Technical Program


Cooling of Electrical Motors


3.6 Case Studies: Aerodynamics



Lemgo - Germany
PRIES Alexander

Lemgo - Germany

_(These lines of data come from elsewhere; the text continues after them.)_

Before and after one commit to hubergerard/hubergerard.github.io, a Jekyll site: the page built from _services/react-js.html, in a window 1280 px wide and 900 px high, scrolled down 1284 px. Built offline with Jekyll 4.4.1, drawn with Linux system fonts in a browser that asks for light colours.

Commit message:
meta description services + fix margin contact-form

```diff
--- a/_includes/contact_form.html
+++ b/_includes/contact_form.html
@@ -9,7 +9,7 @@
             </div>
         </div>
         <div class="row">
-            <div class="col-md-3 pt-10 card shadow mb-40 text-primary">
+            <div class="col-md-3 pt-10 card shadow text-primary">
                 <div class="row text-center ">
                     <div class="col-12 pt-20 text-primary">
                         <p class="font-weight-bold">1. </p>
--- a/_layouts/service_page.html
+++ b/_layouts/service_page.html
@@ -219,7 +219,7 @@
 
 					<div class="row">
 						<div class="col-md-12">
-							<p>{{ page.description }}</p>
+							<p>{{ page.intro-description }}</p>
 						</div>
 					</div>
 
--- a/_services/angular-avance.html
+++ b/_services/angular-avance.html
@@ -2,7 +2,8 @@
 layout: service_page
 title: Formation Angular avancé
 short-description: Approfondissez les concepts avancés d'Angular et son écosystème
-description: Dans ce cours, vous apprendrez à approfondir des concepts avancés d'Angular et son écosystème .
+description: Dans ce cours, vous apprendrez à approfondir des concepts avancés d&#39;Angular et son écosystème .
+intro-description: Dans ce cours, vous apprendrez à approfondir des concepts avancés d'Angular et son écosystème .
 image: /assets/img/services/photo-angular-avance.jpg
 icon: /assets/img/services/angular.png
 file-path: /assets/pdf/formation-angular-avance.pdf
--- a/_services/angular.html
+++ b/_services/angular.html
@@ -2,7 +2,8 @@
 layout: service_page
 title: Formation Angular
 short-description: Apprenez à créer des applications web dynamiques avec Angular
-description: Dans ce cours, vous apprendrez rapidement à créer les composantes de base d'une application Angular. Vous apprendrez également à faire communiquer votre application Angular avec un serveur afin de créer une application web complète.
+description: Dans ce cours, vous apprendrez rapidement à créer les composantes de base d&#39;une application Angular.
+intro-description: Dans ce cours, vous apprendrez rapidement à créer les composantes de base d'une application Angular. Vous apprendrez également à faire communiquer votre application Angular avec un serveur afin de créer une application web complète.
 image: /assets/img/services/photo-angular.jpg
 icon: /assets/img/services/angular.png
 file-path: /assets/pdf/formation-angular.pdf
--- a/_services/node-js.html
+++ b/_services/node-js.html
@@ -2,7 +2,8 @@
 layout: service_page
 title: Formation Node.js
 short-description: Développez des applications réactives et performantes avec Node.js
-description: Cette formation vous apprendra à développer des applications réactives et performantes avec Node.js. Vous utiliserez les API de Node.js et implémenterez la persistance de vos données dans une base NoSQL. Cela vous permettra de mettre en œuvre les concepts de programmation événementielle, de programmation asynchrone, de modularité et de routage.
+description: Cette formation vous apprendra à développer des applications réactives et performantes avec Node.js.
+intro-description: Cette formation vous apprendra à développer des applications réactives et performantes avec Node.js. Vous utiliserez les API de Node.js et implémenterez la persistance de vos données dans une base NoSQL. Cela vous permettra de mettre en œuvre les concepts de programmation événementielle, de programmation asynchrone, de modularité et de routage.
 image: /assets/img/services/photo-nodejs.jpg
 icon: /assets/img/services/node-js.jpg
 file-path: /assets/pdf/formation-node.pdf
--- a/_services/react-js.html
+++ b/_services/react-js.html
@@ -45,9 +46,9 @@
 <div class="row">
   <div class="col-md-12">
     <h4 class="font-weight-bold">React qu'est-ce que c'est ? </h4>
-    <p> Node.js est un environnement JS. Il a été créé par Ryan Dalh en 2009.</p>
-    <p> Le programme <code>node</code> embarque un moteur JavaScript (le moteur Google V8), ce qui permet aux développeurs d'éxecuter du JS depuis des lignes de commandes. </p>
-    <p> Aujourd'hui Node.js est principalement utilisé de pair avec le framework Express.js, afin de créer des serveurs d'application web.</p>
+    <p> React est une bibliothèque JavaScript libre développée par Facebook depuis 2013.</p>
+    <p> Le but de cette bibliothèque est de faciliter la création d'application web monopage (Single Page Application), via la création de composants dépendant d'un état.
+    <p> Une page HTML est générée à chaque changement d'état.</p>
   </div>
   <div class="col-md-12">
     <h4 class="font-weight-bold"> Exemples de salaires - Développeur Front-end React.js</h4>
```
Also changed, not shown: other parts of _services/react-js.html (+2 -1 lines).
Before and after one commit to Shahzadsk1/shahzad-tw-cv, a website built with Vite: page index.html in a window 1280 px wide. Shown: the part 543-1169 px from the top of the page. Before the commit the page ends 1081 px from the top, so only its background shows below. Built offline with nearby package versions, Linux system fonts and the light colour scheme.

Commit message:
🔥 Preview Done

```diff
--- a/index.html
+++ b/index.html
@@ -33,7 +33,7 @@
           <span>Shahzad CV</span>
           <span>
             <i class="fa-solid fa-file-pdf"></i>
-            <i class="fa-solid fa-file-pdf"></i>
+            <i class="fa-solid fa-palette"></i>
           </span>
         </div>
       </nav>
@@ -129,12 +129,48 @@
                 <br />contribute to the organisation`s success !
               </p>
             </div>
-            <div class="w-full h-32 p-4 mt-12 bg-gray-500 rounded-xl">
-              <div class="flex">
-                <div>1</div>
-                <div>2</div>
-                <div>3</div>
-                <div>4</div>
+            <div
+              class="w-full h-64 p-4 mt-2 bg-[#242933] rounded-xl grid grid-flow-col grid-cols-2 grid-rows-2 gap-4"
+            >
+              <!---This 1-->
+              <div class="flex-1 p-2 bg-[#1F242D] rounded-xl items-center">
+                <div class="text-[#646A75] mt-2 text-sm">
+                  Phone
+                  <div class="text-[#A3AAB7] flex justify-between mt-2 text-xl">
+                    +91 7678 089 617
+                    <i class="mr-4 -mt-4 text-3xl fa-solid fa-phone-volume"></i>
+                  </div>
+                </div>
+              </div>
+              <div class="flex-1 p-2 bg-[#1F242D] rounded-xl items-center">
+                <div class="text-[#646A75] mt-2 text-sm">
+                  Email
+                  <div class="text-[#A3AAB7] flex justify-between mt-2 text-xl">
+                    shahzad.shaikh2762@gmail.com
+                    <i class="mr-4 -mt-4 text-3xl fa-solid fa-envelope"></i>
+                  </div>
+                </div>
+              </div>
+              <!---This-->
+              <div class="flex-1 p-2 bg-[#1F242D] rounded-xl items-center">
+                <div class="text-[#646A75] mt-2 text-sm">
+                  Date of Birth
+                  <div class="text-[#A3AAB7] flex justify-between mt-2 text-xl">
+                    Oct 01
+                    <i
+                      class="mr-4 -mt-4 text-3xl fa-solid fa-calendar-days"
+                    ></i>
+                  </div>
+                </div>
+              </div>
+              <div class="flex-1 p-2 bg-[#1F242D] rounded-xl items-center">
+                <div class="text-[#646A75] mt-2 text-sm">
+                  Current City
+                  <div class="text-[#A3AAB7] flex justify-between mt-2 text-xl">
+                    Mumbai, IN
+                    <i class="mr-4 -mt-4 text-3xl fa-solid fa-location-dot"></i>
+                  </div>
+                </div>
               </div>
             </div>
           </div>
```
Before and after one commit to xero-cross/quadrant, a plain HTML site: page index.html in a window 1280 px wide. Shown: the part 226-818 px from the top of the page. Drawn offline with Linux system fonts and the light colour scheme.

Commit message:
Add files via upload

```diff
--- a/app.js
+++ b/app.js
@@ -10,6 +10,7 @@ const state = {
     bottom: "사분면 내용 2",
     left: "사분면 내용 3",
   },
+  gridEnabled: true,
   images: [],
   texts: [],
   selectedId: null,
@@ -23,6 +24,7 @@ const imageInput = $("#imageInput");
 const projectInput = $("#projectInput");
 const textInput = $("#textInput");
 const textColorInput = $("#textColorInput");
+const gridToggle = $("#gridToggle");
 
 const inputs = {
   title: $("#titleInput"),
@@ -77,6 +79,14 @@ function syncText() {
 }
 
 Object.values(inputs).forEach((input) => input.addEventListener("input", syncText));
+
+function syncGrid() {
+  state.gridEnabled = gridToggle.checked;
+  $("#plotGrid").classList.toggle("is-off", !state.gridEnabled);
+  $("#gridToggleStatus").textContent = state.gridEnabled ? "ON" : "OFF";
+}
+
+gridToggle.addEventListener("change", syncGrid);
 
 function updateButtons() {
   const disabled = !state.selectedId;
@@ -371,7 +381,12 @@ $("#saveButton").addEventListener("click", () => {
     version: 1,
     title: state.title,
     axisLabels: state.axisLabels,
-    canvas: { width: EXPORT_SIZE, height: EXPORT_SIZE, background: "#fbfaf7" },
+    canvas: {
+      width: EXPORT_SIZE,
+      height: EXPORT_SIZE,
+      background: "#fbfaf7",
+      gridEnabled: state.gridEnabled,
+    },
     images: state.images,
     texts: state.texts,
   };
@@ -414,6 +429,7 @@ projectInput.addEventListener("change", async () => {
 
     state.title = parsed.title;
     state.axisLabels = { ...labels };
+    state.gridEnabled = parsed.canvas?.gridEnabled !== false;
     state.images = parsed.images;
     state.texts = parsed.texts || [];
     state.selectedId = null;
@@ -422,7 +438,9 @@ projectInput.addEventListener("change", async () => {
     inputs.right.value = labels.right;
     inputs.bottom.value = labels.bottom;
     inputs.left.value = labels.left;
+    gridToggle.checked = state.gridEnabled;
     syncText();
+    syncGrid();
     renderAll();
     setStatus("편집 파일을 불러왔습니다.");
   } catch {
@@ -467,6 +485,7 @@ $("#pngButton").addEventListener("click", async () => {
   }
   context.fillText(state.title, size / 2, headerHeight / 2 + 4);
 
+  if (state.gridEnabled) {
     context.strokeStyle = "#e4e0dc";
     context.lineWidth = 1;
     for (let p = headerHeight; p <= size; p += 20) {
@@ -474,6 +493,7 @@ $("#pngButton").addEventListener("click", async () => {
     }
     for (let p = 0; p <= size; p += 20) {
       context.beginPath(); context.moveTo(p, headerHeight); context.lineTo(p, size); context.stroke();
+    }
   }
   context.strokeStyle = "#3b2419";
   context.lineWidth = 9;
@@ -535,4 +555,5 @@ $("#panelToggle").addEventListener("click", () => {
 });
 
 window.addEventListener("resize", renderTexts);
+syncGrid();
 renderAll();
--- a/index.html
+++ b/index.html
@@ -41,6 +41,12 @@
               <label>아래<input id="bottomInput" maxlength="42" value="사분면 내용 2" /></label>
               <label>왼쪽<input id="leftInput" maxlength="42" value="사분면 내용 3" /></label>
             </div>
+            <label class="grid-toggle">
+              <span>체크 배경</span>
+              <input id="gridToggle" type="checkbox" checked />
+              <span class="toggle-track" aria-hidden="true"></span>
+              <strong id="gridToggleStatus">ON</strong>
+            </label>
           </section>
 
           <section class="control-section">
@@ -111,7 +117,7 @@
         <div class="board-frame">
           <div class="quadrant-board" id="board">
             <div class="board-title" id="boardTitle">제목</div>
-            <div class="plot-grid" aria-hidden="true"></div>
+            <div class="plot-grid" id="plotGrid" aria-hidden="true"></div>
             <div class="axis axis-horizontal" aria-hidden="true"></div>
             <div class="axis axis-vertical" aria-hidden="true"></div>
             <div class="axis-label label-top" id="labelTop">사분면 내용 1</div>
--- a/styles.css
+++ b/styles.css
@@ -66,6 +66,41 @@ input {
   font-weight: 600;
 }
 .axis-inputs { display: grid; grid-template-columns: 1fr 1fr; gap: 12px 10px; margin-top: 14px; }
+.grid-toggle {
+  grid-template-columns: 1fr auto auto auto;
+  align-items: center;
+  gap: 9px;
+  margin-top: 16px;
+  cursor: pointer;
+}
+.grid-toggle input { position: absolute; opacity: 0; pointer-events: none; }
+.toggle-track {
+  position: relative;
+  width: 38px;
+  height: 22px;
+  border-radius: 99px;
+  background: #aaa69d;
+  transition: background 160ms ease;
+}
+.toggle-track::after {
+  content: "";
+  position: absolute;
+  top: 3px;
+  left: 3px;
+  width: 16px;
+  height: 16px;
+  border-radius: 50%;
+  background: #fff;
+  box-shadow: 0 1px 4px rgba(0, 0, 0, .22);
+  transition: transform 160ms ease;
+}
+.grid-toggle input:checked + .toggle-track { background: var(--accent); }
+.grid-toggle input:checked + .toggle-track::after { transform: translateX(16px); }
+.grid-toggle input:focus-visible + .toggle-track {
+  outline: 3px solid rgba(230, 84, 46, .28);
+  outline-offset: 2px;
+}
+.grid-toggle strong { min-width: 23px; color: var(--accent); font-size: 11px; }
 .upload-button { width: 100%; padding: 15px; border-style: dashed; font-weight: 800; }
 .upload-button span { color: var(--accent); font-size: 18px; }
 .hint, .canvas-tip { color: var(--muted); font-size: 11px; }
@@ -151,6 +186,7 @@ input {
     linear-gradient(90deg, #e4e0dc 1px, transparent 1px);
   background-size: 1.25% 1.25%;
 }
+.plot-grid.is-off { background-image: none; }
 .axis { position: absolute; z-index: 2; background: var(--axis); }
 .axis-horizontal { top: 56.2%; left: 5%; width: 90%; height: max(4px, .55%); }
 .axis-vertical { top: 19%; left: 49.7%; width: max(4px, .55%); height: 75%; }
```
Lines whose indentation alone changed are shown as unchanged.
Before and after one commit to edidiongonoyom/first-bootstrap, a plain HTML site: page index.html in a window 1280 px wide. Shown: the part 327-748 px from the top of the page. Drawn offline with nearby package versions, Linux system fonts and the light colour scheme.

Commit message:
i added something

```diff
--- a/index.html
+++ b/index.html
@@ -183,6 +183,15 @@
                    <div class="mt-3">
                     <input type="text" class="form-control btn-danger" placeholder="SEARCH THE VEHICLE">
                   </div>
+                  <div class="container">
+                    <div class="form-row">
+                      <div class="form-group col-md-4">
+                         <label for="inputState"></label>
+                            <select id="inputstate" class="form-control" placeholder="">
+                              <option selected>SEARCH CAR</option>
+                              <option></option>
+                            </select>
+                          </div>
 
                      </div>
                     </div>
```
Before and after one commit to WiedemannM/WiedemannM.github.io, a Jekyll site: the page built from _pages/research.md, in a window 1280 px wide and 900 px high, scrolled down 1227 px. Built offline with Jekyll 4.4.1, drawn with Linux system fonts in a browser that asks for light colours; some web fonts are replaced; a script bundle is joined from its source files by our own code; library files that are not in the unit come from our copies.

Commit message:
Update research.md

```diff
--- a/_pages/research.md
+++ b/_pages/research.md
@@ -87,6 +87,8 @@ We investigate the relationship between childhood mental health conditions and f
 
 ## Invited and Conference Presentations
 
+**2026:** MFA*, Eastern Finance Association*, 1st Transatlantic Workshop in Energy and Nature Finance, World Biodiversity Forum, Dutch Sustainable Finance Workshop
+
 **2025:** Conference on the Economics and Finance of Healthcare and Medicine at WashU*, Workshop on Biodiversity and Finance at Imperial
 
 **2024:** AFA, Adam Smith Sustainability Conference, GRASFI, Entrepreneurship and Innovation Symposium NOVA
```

The efficiency of electrical drives and motors can be enhanced by an efficient cooling. In this context the cooling of a three phase asynchronous motor, 2 pole, 1.3 kW, IE2, size 80 is exemplarily investigated. The cooling of the motor is by a radial impeller with straight blades on a plate. There are different sizes, shapes and numbers of the blades. There are different sizes and shapes for the plate. The (basically) cylindrical fan cover guides the airflow exiting the impeller in axial direction in order to cool the motor. Different geometries for radial impeller and fan cover were investigated in order to improve the motor cooling.
In experimental setups, the volume flow rate generated by the impeller as well as the motor temperature due to different efficiencies in cooling were investigated. Different commercial available impellers as well as own designs (produced by rapid prototyping (i.e. 3D printing)) were tested.
In numerical simulations (three dimensional transient incompressible Reynolds averaged Navier-Stokes (RANS) equations) the flow field for different impeller geometries was computed, looking for an optimal design for the motor cooling. In addition the resulting flow field was analysed to get an insight into the evolving flow patterns.
If only the impeller geometry is analysed (the fan casing and end cap geometry are fixed), the most influential parameter is the impeller diameter: with increasing diameter the fan performance increases but also the gap between impeller and fan cover decreases thus decreasing the volume flow rate and cooling efficiency. A blade number of eleven seems optimal. The influence of the other geometric parameters (shape and size of blade and plate) is of secondary importance.
The analysis of the computed flow fields reveals the critical design parameters for the motor cooling: the flow is choked in the gap between impeller and fan cover and the gap between fan cover and motor casing (end cap). An optimisation of the motor cooling has to involve the redesign of the fan cover and motor casing in order to achieve a significant increase in cooling efficiency.